Every line in the records below that holds the word "screen" is to be copied.
DATASET EXTRACT Start Marker
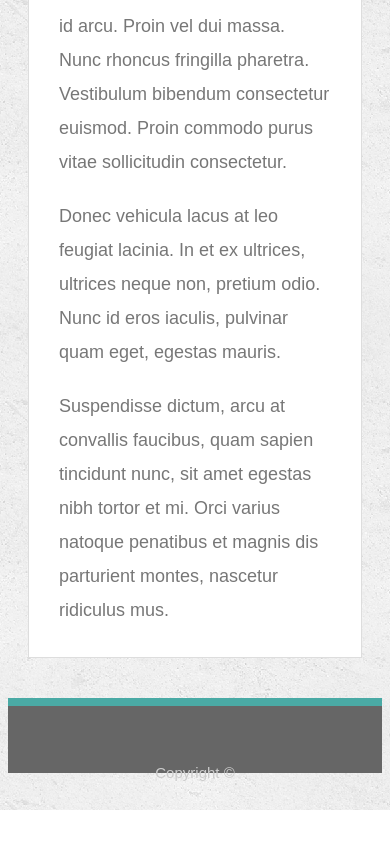
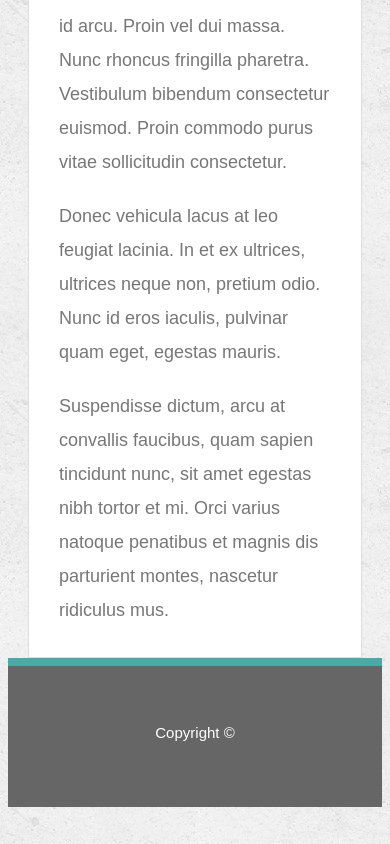
Before and after one commit to redricasa/responsive-portfolio, a plain HTML site: page index.html in a window 390 px wide. Shown: the part 736-1580 px from the top of the page. Before the commit the page ends 1546 px from the top, so only its background shows below. Drawn offline with Linux system fonts and the light colour scheme.

Commit message:
modified css file to include smaller media queries-footer has no margin. reversed order to be from smaller to larger width

```diff
--- a/style.css
+++ b/style.css
@@ -99,15 +99,15 @@ nav a:first-child {
 /* footer */
 
 footer {
-  padding: 30px 0;
+  padding: 30px;
   clear: both;
   font-size: 15px;
   color: #ffffff;
-  color: #cccccc;
   text-align: center;
   background: #666666;
   border-top: 8px solid #4aaaa5;
-  height: 50px;
+  /* height: 50px; */
+  /* margin-bottom: 0px; */
 }
 
 h3, h2 {
@@ -129,7 +129,7 @@ h3, h2 {
   width: 100%;
   max-width: 960px;
   padding: 30px;
-  margin: 0 0 40px;
+  /* margin: 0 0 40px; */
   background: #ffffff;
   border: 1px solid #dddddd;
 }
@@ -216,21 +216,25 @@ input[type=submit] {
   border: 0 none;
 }
 /* go from smallest screen size to biggest */
+@media only screen and (min-width:375px){
+  footer{
+    margin-bottom: 10%;
+  }
+}
+
 @media only screen and (max-width: 640px){
   footer{
     padding-bottom: 10%;
   }
   .work{ /*all the images in portfolio page*/
     width:400px;
-    }
-
+  }
 }
 
 @media only screen and (max-width: 768px){
   footer{ /*to keep the copyright text in the footer*/
     padding-bottom: 10%;
   }
-
 }
 
 @media only screen and (max-width: 980px){
```
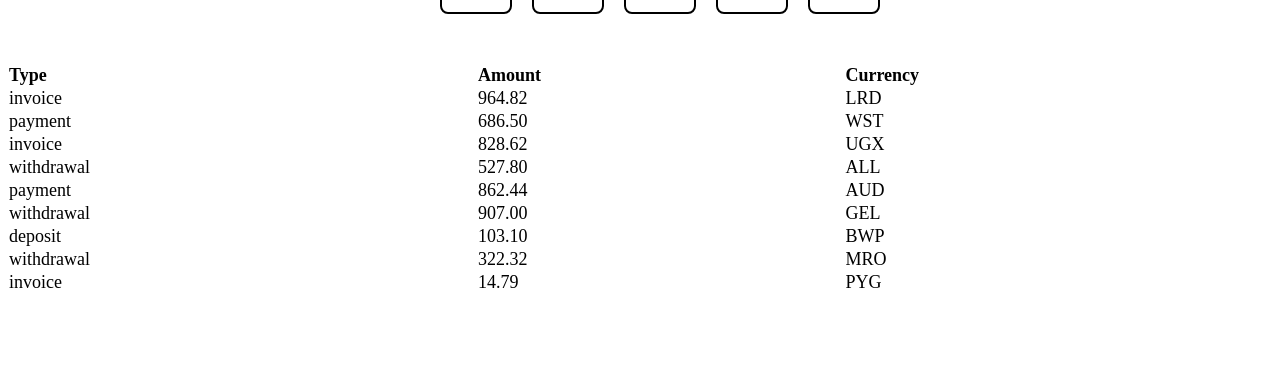
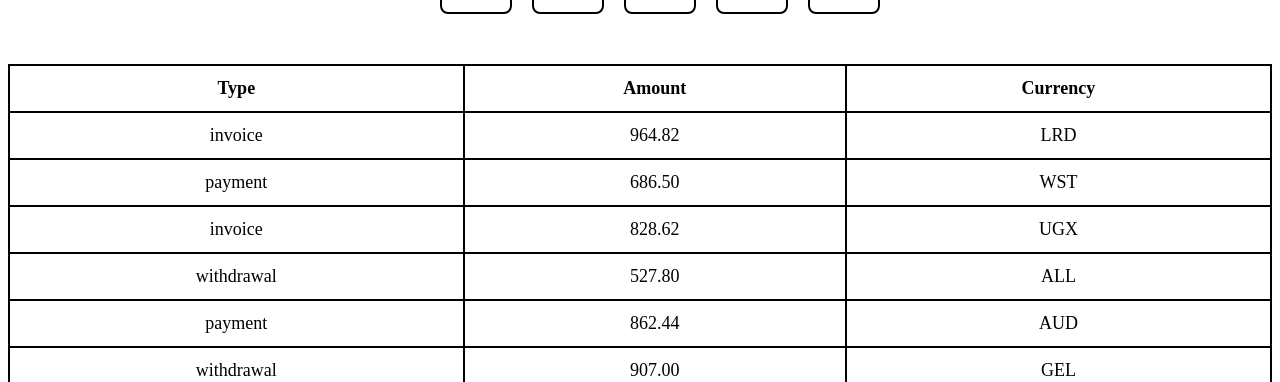
Before and after one commit to isteppanenko/goit-react-hw-01, a React (Vite) app: page / in a window 1280 px wide. Shown: the part 570-952 px from the top of the page. Before the commit the page ends 884 px from the top, so only its background shows below. Built offline with nearby package versions, Linux system fonts and the light colour scheme.

Commit message:
last_steps

```diff
--- a/src/components/TransactionHistory/TransactionHistory.module.css
+++ b/src/components/TransactionHistory/TransactionHistory.module.css
@@ -1,7 +1,14 @@
 .transactionHistory {
   width: 100%;
   border-collapse: collapse;
-  margin: 20px 0;
+  margin-inline: auto;
   font-size: 18px;
   text-align: left;
+  border: 2px solid #000000;
 }
+.transactionHistory th,
+.transactionHistory td {
+  text-align: center;
+  padding: 12px 15px;
+  border: 2px solid #000000;
+}
```
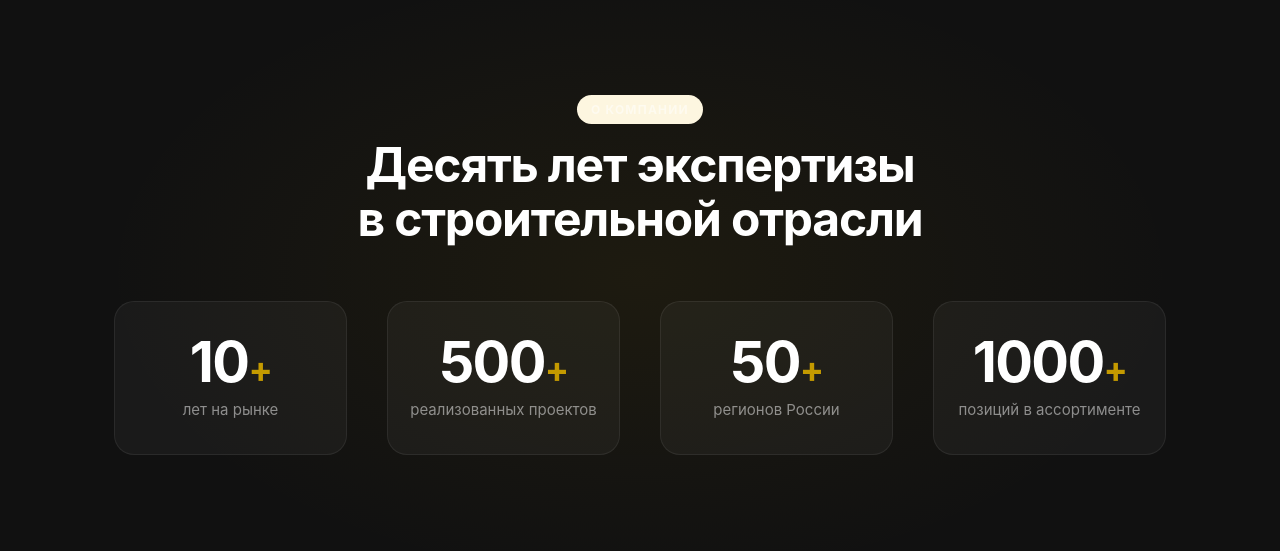
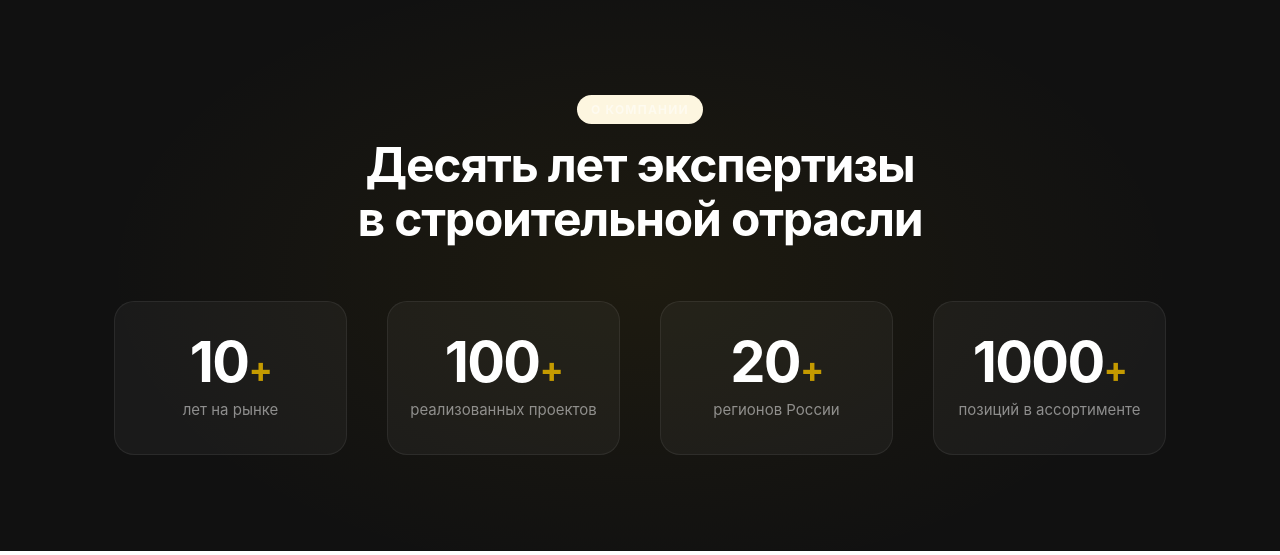
Before and after one commit to akirzhinov07-beep/magistral217, a PHP site: page / in a window 1280 px wide. Shown: the part 1519-2074 px from the top of the page. Run offline with PHP 8.4, Linux system fonts and the light colour scheme.

Commit message:
Update stats: 100+ projects, 20+ regions
https://claude.ai/code/session_016P4qdE9McLSEN49DCgqmqj

```diff
--- a/index.php
+++ b/index.php
@@ -62,8 +62,8 @@
     </div>
     <div class="stats-grid">
       <div class="stat-item fade-up fade-up-delay-1"><div class="stat-number">10<span>+</span></div><div class="stat-label">лет на рынке</div></div>
-      <div class="stat-item fade-up fade-up-delay-2"><div class="stat-number">500<span>+</span></div><div class="stat-label">реализованных проектов</div></div>
-      <div class="stat-item fade-up fade-up-delay-3"><div class="stat-number">50<span>+</span></div><div class="stat-label">регионов России</div></div>
+      <div class="stat-item fade-up fade-up-delay-2"><div class="stat-number">100<span>+</span></div><div class="stat-label">реализованных проектов</div></div>
+      <div class="stat-item fade-up fade-up-delay-3"><div class="stat-number">20<span>+</span></div><div class="stat-label">регионов России</div></div>
       <div class="stat-item fade-up fade-up-delay-4"><div class="stat-number">1000<span>+</span></div><div class="stat-label">позиций в ассортименте</div></div>
     </div>
   </div>
```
DATASET EXTRACT End Marker
[FINAL ANSWER]:
 /* go from smallest screen size to biggest */
+@media only screen and (min-width:375px){
 @media only screen and (max-width: 640px){
 @media only screen and (max-width: 768px){
 @media only screen and (max-width: 980px){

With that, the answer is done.